Do try to think things through. Two people need something more in common than just their single status. Make sure there are a few other connectors such as similar movie tastes, an interest in current events and/or hobbies.
Do make it easy for the two to meet. You can have a small dinner party, invite the two singles and make the introductions personally. Or, if that is too much, you can give each person the other's name, contact information and something they have in common. Then let them arrange to meet without an audience.
Do not expect a full report. While it may seem only fair if you get a play-by-play of what happened, all you really need to know is if they liked each other or not. If you want juicy details, watch soap operas.
Remember, just like finding a job, finding someone to love takes good networking skills. Get out there and meet new people, you never know when the next date will be "The One." Even Bridget, with the help of some meddling smug marrieds, managed to find a wonderful match.
Q: Dear Mannersmith ~ My sister's friend set me up on a date with a lovely young woman. We went out and she was nice enough, but there was no chemistry. Apparently she was more taken with me than I was with her. Now my sister's friend keeps asking when I am going to ask the woman out again. What should I do?
A: My dating rule is that unless the person is just awful, you should go on at least a second date. Most people do not present themselves well the first time around due to nerves. Try a second get together. You can keep it brief; drinks, ice cream or just coffee.

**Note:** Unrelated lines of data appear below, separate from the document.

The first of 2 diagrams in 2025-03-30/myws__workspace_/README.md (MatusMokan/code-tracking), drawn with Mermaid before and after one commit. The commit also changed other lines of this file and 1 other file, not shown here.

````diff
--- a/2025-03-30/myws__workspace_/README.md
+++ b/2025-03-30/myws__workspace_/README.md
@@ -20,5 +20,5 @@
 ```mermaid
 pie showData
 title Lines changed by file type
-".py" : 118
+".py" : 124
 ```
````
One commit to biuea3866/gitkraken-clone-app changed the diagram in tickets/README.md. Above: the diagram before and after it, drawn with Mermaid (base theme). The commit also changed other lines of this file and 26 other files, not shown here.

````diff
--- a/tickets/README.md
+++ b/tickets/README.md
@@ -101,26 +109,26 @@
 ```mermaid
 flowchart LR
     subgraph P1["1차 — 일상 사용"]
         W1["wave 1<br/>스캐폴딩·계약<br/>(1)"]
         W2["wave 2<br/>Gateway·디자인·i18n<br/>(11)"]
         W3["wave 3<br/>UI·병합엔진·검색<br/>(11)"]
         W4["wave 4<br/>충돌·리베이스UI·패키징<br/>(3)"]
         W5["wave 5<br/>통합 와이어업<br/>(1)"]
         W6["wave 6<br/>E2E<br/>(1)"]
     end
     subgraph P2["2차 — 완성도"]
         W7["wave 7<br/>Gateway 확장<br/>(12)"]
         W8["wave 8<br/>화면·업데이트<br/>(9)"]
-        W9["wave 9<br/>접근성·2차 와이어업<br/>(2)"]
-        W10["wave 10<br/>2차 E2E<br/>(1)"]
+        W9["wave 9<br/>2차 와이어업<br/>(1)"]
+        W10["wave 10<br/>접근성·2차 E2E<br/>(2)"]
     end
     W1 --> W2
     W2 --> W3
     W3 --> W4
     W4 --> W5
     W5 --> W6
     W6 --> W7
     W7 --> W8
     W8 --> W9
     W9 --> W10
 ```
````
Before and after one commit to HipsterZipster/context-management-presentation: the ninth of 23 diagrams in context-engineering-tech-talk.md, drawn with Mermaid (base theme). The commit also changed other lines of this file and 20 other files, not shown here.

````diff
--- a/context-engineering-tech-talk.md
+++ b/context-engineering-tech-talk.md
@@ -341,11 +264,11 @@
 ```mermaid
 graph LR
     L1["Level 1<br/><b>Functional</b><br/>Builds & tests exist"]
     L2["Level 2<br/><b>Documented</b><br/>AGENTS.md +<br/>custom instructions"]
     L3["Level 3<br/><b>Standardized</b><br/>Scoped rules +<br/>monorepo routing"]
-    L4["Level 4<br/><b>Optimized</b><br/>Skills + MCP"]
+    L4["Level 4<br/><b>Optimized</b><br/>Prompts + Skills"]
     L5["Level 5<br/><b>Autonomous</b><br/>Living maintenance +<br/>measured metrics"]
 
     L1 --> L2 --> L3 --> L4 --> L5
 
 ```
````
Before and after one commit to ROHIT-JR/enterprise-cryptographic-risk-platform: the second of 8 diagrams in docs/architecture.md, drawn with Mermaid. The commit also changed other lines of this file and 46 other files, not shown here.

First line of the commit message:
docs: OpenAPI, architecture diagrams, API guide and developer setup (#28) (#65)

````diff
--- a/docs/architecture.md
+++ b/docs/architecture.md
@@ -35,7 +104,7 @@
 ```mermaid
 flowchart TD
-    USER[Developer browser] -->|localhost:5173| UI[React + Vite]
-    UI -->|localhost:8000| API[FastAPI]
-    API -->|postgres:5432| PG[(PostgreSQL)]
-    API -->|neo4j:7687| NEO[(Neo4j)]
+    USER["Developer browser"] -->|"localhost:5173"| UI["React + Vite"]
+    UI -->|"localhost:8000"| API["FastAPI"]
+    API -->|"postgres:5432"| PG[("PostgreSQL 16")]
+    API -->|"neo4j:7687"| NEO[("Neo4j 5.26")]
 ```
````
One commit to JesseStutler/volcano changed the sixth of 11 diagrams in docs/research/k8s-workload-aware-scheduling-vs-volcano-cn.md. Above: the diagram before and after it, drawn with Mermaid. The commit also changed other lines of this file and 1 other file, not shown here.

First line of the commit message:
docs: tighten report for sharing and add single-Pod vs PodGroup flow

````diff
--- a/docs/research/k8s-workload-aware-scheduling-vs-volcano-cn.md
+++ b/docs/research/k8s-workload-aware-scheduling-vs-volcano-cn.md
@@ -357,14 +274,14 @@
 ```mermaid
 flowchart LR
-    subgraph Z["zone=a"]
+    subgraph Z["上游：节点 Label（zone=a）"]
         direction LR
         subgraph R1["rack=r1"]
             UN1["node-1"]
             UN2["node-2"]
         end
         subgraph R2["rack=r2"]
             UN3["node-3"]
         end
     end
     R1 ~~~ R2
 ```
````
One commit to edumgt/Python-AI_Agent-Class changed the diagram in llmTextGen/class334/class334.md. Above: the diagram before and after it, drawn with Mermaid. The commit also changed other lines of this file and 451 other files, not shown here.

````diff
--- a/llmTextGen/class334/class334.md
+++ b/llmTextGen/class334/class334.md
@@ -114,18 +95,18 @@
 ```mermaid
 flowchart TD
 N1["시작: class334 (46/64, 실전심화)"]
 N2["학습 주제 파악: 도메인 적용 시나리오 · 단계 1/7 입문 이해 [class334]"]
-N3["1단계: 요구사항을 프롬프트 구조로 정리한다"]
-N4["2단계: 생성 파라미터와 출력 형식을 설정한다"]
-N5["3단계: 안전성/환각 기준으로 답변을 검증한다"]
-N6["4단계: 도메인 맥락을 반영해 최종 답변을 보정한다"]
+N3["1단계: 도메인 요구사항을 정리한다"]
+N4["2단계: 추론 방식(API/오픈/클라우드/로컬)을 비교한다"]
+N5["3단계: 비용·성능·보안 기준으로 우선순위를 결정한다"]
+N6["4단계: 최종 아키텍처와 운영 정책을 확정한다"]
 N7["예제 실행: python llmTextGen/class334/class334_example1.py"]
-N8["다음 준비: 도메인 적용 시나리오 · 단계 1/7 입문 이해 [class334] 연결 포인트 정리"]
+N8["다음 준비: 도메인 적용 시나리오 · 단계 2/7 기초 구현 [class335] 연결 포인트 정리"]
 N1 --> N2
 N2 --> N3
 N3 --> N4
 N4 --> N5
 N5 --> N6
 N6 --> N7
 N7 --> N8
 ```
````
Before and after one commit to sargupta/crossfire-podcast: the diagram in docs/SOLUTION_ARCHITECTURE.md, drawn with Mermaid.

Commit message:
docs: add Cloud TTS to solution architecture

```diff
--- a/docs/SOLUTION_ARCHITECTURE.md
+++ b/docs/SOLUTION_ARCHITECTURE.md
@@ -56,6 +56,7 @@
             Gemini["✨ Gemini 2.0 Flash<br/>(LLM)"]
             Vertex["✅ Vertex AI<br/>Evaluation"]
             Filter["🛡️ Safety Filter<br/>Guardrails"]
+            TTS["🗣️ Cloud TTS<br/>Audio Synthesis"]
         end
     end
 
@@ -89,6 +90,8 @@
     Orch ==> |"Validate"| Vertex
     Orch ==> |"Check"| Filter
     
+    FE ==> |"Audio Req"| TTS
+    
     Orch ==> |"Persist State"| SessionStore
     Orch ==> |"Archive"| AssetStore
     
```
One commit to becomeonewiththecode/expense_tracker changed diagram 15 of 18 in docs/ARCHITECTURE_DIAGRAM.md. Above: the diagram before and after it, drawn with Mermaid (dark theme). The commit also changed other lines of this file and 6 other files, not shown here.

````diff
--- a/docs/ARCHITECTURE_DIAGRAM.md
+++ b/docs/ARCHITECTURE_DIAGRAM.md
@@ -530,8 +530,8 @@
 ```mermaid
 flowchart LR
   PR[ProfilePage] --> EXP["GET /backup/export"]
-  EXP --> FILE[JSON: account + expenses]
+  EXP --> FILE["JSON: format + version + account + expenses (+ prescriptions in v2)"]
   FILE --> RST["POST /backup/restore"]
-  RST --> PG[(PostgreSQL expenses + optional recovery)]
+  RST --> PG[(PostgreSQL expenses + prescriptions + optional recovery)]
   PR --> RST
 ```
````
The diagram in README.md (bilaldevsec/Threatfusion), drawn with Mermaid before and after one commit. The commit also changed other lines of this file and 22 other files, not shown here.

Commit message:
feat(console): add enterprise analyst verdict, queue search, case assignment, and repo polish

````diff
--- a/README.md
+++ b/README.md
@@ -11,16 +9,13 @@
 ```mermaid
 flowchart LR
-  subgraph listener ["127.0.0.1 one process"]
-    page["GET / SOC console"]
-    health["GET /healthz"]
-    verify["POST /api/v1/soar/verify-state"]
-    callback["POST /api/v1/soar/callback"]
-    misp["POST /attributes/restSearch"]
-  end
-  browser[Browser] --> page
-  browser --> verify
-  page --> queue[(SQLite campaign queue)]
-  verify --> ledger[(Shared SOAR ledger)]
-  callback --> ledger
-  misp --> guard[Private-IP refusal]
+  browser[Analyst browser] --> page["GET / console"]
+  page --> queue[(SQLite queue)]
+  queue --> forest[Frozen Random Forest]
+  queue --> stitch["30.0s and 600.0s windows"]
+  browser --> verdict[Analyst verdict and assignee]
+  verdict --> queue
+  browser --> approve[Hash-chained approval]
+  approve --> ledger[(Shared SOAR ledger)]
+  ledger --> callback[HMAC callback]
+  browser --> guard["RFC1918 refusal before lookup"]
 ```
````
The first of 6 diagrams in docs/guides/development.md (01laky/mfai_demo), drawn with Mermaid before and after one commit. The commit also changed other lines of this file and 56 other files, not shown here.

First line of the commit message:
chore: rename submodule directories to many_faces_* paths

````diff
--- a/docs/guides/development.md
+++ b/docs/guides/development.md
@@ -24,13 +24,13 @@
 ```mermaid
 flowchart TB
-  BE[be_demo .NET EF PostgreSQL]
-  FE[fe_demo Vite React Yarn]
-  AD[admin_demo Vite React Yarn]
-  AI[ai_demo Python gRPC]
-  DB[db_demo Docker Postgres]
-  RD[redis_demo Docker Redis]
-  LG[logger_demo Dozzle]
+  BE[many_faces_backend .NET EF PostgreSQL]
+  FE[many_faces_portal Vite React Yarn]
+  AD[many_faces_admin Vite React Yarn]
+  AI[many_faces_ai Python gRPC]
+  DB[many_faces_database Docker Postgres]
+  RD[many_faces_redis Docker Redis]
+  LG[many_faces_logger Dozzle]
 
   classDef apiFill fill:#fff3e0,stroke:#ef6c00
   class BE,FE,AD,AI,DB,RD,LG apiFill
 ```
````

Then if there is still no chemistry you can tell your sister's friend you tried twice, but it was not a love connection. (Be nice, you never know who the lovely young woman may know...)
Q: Dear Mannersmith ~ Over the past 10 years I have been on so many set-ups I could write a book. I am starting to get a bit cynical, but don't want to turn down the chance to meet the person of my dreams. Any suggestions?
A: If you feel yourself getting a bit cynical, maybe you should take a sabbatical from being set-up, but not from the dating scene. Try some alternatives. Join a singles sports club or a dinner club, take a wine course from a local adult education outlet, or do some volunteer work. Another alternative would be a "bring-a-friend" party. Have all of your single friends bring another single friend, be sure to have some party games planned to encourage mingling.
Q: Dear Mannersmith ~ I do not discuss my love life at work, but since I am not married my co-workers are always trying to set me up with friends of theirs. What they don't know is that I am gay and therefore not interested in the matches they are offering. I do not feel that my love life is any of their business. Is there any way I can get them to stop meddling?
A: Different people draw different lines as to what they want to share with co-workers. You are already doing the right thing by rebuffing their efforts. Without sharing any information you do not want to share, just keep a smile on your face, thank them for thinking of you and keep changing the subject when they bring up your love life.